The lines to copy are those with "array" in them. Pull each one from the entries below.

Provided entries section start

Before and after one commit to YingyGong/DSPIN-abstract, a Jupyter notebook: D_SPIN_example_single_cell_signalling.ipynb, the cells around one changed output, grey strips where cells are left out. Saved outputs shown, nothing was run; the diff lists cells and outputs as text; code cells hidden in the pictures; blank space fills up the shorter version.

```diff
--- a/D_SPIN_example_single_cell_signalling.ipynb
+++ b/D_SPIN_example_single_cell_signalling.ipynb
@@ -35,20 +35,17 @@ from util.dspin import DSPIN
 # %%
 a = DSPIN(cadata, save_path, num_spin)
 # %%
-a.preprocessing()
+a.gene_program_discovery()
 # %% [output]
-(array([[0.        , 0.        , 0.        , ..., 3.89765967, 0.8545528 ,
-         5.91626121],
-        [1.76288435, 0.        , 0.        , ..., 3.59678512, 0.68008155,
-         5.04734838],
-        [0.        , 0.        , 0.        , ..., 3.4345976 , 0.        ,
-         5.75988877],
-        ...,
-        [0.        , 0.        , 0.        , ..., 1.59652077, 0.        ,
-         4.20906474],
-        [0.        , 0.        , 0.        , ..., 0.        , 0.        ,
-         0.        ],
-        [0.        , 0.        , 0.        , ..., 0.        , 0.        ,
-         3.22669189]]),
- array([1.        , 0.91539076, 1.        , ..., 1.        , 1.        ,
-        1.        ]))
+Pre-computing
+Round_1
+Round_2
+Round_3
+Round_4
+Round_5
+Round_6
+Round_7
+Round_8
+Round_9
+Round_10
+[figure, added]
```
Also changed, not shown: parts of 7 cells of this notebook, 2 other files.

Provided entries section end

- _Your response_:
-(array([[0.        , 0.        , 0.        , ..., 3.89765967, 0.8545528 ,
- array([1.        , 0.91539076, 1.        , ..., 1.        , 1.        ,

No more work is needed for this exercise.